Task to carry out -
Print the data below exactly as it appears.
Segment Open
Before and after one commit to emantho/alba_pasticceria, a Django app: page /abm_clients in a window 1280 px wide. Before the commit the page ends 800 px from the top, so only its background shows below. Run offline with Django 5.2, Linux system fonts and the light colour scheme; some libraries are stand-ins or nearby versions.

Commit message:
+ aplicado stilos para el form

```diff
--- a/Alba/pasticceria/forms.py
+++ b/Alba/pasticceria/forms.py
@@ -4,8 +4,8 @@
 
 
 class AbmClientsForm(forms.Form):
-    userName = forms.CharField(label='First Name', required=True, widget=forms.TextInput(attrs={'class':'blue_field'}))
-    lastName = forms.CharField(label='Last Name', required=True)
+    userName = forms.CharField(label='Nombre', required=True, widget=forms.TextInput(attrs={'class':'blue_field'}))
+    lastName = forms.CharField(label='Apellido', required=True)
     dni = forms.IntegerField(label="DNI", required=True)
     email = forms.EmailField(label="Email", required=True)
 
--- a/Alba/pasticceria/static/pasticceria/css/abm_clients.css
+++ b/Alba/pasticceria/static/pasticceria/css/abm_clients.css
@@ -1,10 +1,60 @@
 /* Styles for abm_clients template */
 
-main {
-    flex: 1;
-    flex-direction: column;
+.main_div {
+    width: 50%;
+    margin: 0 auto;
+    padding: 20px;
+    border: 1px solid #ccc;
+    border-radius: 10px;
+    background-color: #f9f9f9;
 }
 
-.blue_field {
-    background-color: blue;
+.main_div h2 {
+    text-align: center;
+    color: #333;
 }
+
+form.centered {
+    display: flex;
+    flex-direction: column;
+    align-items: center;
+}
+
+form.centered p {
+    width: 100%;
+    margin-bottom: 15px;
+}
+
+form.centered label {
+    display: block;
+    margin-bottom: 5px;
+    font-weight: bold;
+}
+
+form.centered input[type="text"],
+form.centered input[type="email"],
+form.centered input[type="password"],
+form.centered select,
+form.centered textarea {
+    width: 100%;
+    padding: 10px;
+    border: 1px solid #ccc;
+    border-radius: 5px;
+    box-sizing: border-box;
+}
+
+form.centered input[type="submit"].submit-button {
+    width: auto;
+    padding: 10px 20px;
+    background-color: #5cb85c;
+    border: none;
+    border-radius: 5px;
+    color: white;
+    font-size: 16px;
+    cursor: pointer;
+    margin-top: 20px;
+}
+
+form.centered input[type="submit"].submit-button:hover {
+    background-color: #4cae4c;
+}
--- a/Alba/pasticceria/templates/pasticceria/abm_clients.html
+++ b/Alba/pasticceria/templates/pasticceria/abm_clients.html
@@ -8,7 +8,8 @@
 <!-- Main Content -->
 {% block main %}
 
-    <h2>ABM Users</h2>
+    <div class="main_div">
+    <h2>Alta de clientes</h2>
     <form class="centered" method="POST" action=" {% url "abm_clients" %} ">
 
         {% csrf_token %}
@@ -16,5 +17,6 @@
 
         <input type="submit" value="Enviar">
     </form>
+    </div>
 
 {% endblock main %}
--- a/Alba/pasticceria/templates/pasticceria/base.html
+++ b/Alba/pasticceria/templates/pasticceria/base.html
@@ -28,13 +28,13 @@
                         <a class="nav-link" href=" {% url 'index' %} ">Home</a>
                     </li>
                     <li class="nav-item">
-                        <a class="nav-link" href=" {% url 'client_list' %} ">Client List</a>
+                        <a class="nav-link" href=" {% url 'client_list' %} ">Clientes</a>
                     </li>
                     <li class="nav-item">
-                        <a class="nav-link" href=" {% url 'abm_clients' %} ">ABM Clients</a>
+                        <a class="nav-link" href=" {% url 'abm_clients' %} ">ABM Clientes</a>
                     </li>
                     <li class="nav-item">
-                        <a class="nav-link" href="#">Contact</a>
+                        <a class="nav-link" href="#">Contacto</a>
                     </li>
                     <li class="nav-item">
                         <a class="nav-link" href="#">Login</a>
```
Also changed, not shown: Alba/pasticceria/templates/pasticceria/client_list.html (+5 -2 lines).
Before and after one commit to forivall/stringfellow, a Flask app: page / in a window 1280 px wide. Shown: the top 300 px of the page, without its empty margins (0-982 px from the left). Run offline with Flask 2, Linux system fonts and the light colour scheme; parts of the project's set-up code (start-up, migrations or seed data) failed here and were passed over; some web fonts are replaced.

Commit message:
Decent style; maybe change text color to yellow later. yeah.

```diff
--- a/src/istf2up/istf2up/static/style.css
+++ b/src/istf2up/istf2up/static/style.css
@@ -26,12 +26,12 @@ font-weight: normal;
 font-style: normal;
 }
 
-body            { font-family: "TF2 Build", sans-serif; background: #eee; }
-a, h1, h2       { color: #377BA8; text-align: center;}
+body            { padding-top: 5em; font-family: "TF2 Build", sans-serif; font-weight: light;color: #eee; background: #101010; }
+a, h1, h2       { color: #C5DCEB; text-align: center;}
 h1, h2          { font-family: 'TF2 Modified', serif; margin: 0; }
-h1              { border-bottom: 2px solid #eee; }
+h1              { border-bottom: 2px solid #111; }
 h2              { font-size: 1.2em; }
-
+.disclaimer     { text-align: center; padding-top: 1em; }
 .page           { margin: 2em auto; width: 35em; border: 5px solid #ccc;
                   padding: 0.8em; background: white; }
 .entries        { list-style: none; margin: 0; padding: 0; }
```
Segment Closed
Exercise result -
Before and after one commit to emantho/alba_pasticceria, a Django app: page /abm_clients in a window 1280 px wide. Before the commit the page ends 800 px from the top, so only its background shows below. Run offline with Django 5.2, Linux system fonts and the light colour scheme; some libraries are stand-ins or nearby versions.

Commit message:
+ aplicado stilos para el form

```diff
--- a/Alba/pasticceria/forms.py
+++ b/Alba/pasticceria/forms.py
@@ -4,8 +4,8 @@
 
 
 class AbmClientsForm(forms.Form):
-    userName = forms.CharField(label='First Name', required=True, widget=forms.TextInput(attrs={'class':'blue_field'}))
-    lastName = forms.CharField(label='Last Name', required=True)
+    userName = forms.CharField(label='Nombre', required=True, widget=forms.TextInput(attrs={'class':'blue_field'}))
+    lastName = forms.CharField(label='Apellido', required=True)
     dni = forms.IntegerField(label="DNI", required=True)
     email = forms.EmailField(label="Email", required=True)
 
--- a/Alba/pasticceria/static/pasticceria/css/abm_clients.css
+++ b/Alba/pasticceria/static/pasticceria/css/abm_clients.css
@@ -1,10 +1,60 @@
 /* Styles for abm_clients template */
 
-main {
-    flex: 1;
-    flex-direction: column;
+.main_div {
+    width: 50%;
+    margin: 0 auto;
+    padding: 20px;
+    border: 1px solid #ccc;
+    border-radius: 10px;
+    background-color: #f9f9f9;
 }
 
-.blue_field {
-    background-color: blue;
+.main_div h2 {
+    text-align: center;
+    color: #333;
 }
+
+form.centered {
+    display: flex;
+    flex-direction: column;
+    align-items: center;
+}
+
+form.centered p {
+    width: 100%;
+    margin-bottom: 15px;
+}
+
+form.centered label {
+    display: block;
+    margin-bottom: 5px;
+    font-weight: bold;
+}
+
+form.centered input[type="text"],
+form.centered input[type="email"],
+form.centered input[type="password"],
+form.centered select,
+form.centered textarea {
+    width: 100%;
+    padding: 10px;
+    border: 1px solid #ccc;
+    border-radius: 5px;
+    box-sizing: border-box;
+}
+
+form.centered input[type="submit"].submit-button {
+    width: auto;
+    padding: 10px 20px;
+    background-color: #5cb85c;
+    border: none;
+    border-radius: 5px;
+    color: white;
+    font-size: 16px;
+    cursor: pointer;
+    margin-top: 20px;
+}
+
+form.centered input[type="submit"].submit-button:hover {
+    background-color: #4cae4c;
+}
--- a/Alba/pasticceria/templates/pasticceria/abm_clients.html
+++ b/Alba/pasticceria/templates/pasticceria/abm_clients.html
@@ -8,7 +8,8 @@
 <!-- Main Content -->
 {% block main %}
 
-    <h2>ABM Users</h2>
+    <div class="main_div">
+    <h2>Alta de clientes</h2>
     <form class="centered" method="POST" action=" {% url "abm_clients" %} ">
 
         {% csrf_token %}
@@ -16,5 +17,6 @@
 
         <input type="submit" value="Enviar">
     </form>
+    </div>
 
 {% endblock main %}
--- a/Alba/pasticceria/templates/pasticceria/base.html
+++ b/Alba/pasticceria/templates/pasticceria/base.html
@@ -28,13 +28,13 @@
                         <a class="nav-link" href=" {% url 'index' %} ">Home</a>
                     </li>
                     <li class="nav-item">
-                        <a class="nav-link" href=" {% url 'client_list' %} ">Client List</a>
+                        <a class="nav-link" href=" {% url 'client_list' %} ">Clientes</a>
                     </li>
                     <li class="nav-item">
-                        <a class="nav-link" href=" {% url 'abm_clients' %} ">ABM Clients</a>
+                        <a class="nav-link" href=" {% url 'abm_clients' %} ">ABM Clientes</a>
                     </li>
                     <li class="nav-item">
-                        <a class="nav-link" href="#">Contact</a>
+                        <a class="nav-link" href="#">Contacto</a>
                     </li>
                     <li class="nav-item">
                         <a class="nav-link" href="#">Login</a>
```
Also changed, not shown: Alba/pasticceria/templates/pasticceria/client_list.html (+5 -2 lines).
Before and after one commit to forivall/stringfellow, a Flask app: page / in a window 1280 px wide. Shown: the top 300 px of the page, without its empty margins (0-982 px from the left). Run offline with Flask 2, Linux system fonts and the light colour scheme; parts of the project's set-up code (start-up, migrations or seed data) failed here and were passed over; some web fonts are replaced.

Commit message:
Decent style; maybe change text color to yellow later. yeah.

```diff
--- a/src/istf2up/istf2up/static/style.css
+++ b/src/istf2up/istf2up/static/style.css
@@ -26,12 +26,12 @@ font-weight: normal;
 font-style: normal;
 }
 
-body            { font-family: "TF2 Build", sans-serif; background: #eee; }
-a, h1, h2       { color: #377BA8; text-align: center;}
+body            { padding-top: 5em; font-family: "TF2 Build", sans-serif; font-weight: light;color: #eee; background: #101010; }
+a, h1, h2       { color: #C5DCEB; text-align: center;}
 h1, h2          { font-family: 'TF2 Modified', serif; margin: 0; }
-h1              { border-bottom: 2px solid #eee; }
+h1              { border-bottom: 2px solid #111; }
 h2              { font-size: 1.2em; }
-
+.disclaimer     { text-align: center; padding-top: 1em; }
 .page           { margin: 2em auto; width: 35em; border: 5px solid #ccc;
                   padding: 0.8em; background: white; }
 .entries        { list-style: none; margin: 0; padding: 0; }
```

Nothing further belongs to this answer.